** Opening Information shown block **
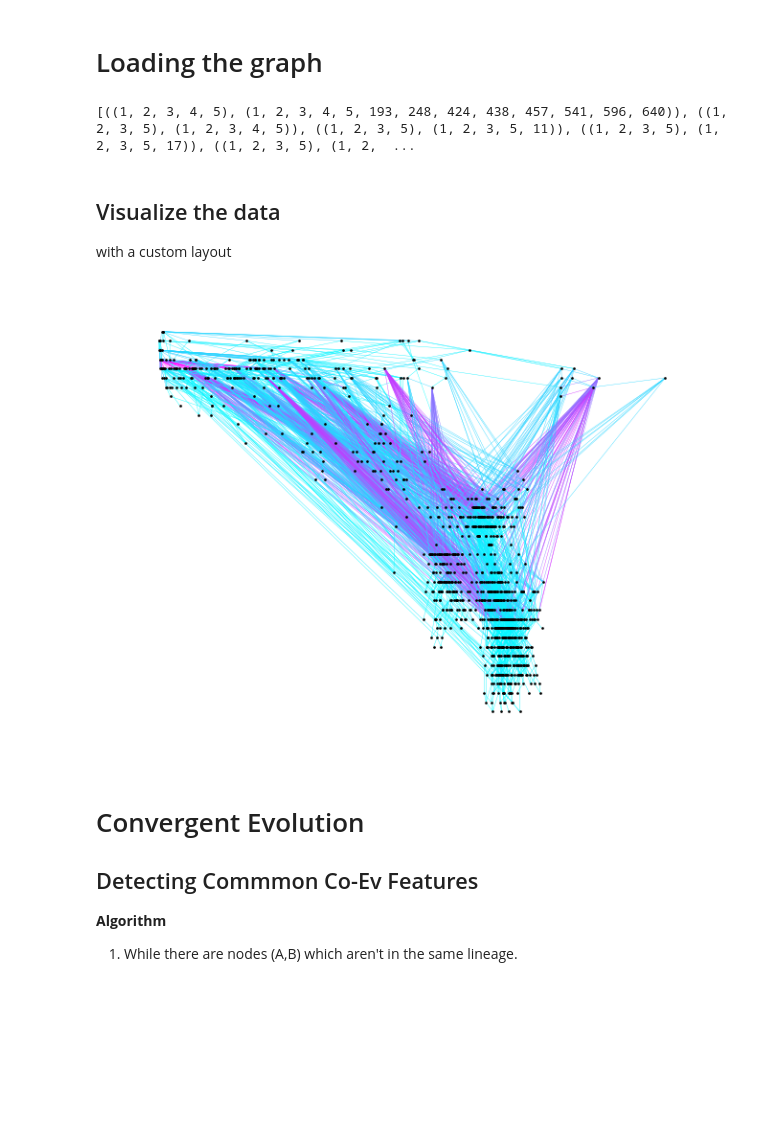
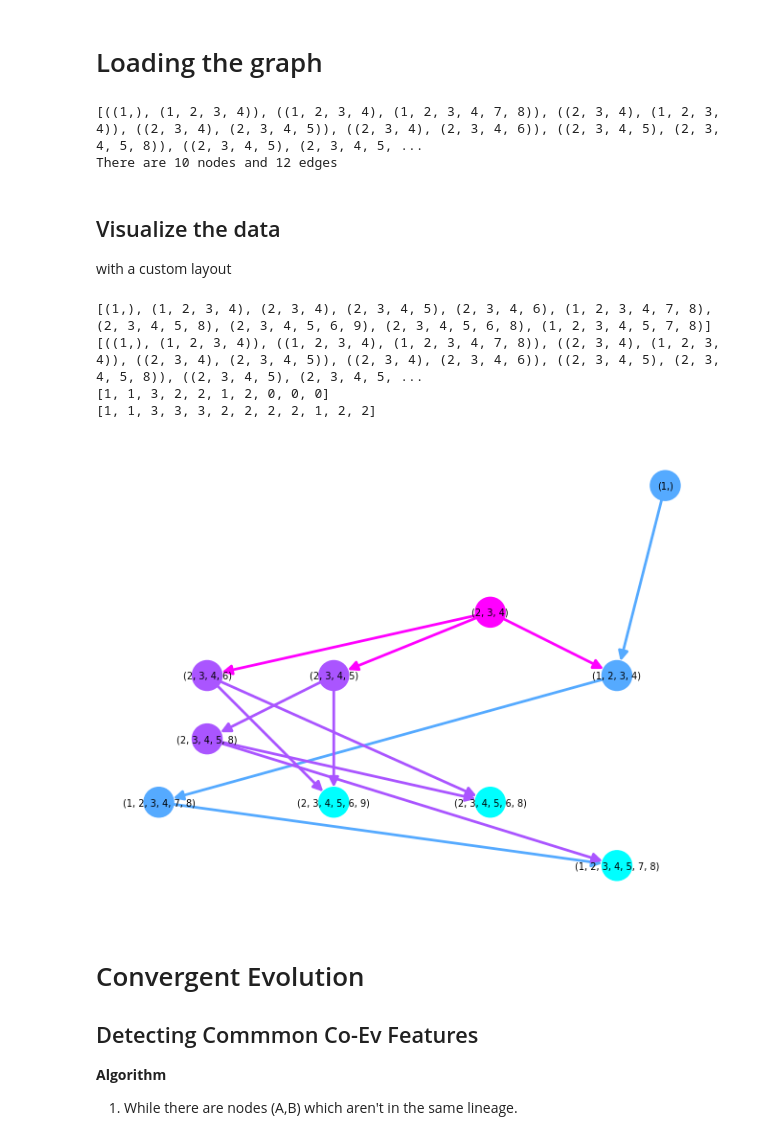
Before and after one commit to simondoesstuff/SubsetLatticeBuilder, a Jupyter notebook: pythonAnalysis/src/convEvo.ipynb, the cells around one changed output. Drawn from its saved outputs; the diff is of its cells as text; code cells hidden in the pictures; blank space fills up the shorter version.

Commit message:
fixed bug in graph coloring

```diff
--- a/pythonAnalysis/src/convEvo.ipynb
+++ b/pythonAnalysis/src/convEvo.ipynb
@@ -5,14 +5,15 @@ import matplotlib.pyplot as plt
 # Loading the graph
 # %%
 # iterate each line as an edge
-data = "../../soln/1109.txt"
+data = "../../soln/10.txt"
 parseNode = lambda x: tuple(sorted([int(y) for y in x.split(' ')]))
 G = nx.read_edgelist(data, create_using=nx.DiGraph(), nodetype=parseNode, delimiter=' -> ')
 
 print(G.edges())
 print(f"There are {len(G.nodes())} nodes and {len(G.edges())} edges")
 # %% [output]
-[((1, 2, 3, 4, 5), (1, 2, 3, 4, 5, 193, 248, 424, 438, 457, 541, 596, 640)), ((1, 2, 3, 5), (1, 2, 3, 4, 5)), ((1, 2, 3, 5), (1, 2, 3, 5, 11)), ((1, 2, 3, 5), (1, 2, 3, 5, 17)), ((1, 2, 3, 5), (1, 2,  ...
+[((1,), (1, 2, 3, 4)), ((1, 2, 3, 4), (1, 2, 3, 4, 7, 8)), ((2, 3, 4), (1, 2, 3, 4)), ((2, 3, 4), (2, 3, 4, 5)), ((2, 3, 4), (2, 3, 4, 6)), ((2, 3, 4, 5), (2, 3, 4, 5, 8)), ((2, 3, 4, 5), (2, 3, 4, 5, ...
+There are 10 nodes and 12 edges
 # %% [markdown]
 ## Visualize the data
 with a custom layout
@@ -37,48 +38,58 @@ def large_layout(G):
 
 
 def pretty_layout(G):
-    # layout = nx.circular_layout(G)
-    # layout = {node: (x, -len(node)) for node, (x, y) in layout.items()}
-
-    layout = nx.spring_layout(G, iterations=1000, k=15)
+    layout = nx.circular_layout(G)
+    layout = {node: (x, -len(node)) for node, (x, y) in layout.items()}
     return layout
 
 
 G_sub = G.subgraph(list(G.nodes()))
 node_count = len(G_sub.nodes())
 
 # colored according out degree
 node_color = [G_sub.out_degree(node) for node in G_sub.nodes()]
 # edges colored according to source node
 edge_color = [G_sub.out_degree(edge[0]) for edge in G_sub.edges()]
 
+color_map = plt.get_cmap('cool')
+
+print(G.nodes())
+print(G.edges())
+print(node_color)
+print(edge_color)
+
 if node_count > 20:
     nx.draw(G_sub,
             large_layout(G_sub),
-            edge_cmap=plt.colormaps['cool'],
+            edge_cmap=color_map,
             edge_color=edge_color,
             node_color=(0,0,0),
+            edge_vmin=0,
             node_size=1000/node_count,
             arrowsize=500/node_count,
             width=300/node_count)
 else:
     nx.draw(G_sub,
             pretty_layout(G_sub),
-            cmap=plt.colormaps['cool'],
-            edge_cmap=plt.colormaps['cool'],
+            cmap=color_map,
+            edge_cmap=color_map,
             node_color=node_color,
             edge_color=edge_color,
-
+            edge_vmin=0,
             with_labels=True,
             node_size=500,
             arrowsize=15,
             width=2,
             font_size=7
             )
 
 plt.show()
 # %% [output]
+[(1,), (1, 2, 3, 4), (2, 3, 4), (2, 3, 4, 5), (2, 3, 4, 6), (1, 2, 3, 4, 7, 8), (2, 3, 4, 5, 8), (2, 3, 4, 5, 6, 9), (2, 3, 4, 5, 6, 8), (1, 2, 3, 4, 5, 7, 8)]
+[((1,), (1, 2, 3, 4)), ((1, 2, 3, 4), (1, 2, 3, 4, 7, 8)), ((2, 3, 4), (1, 2, 3, 4)), ((2, 3, 4), (2, 3, 4, 5)), ((2, 3, 4), (2, 3, 4, 6)), ((2, 3, 4, 5), (2, 3, 4, 5, 8)), ((2, 3, 4, 5), (2, 3, 4, 5, ...
+[1, 1, 3, 2, 2, 1, 2, 0, 0, 0]
+[1, 1, 3, 3, 3, 2, 2, 2, 2, 1, 2, 2]
-[figure, old version]
+[figure, new version]
 # %% [markdown]
 # Convergent Evolution
 
```
Also changed, not shown: parts of 3 cells of this notebook.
** Closing Information shown block **
What is being asked
Keep only those lines of the records that hold "data", and return them.

Answer below
-data = "../../soln/1109.txt"
+data = "../../soln/10.txt"
 G = nx.read_edgelist(data, create_using=nx.DiGraph(), nodetype=parseNode, delimiter=' -> ')
 ## Visualize the data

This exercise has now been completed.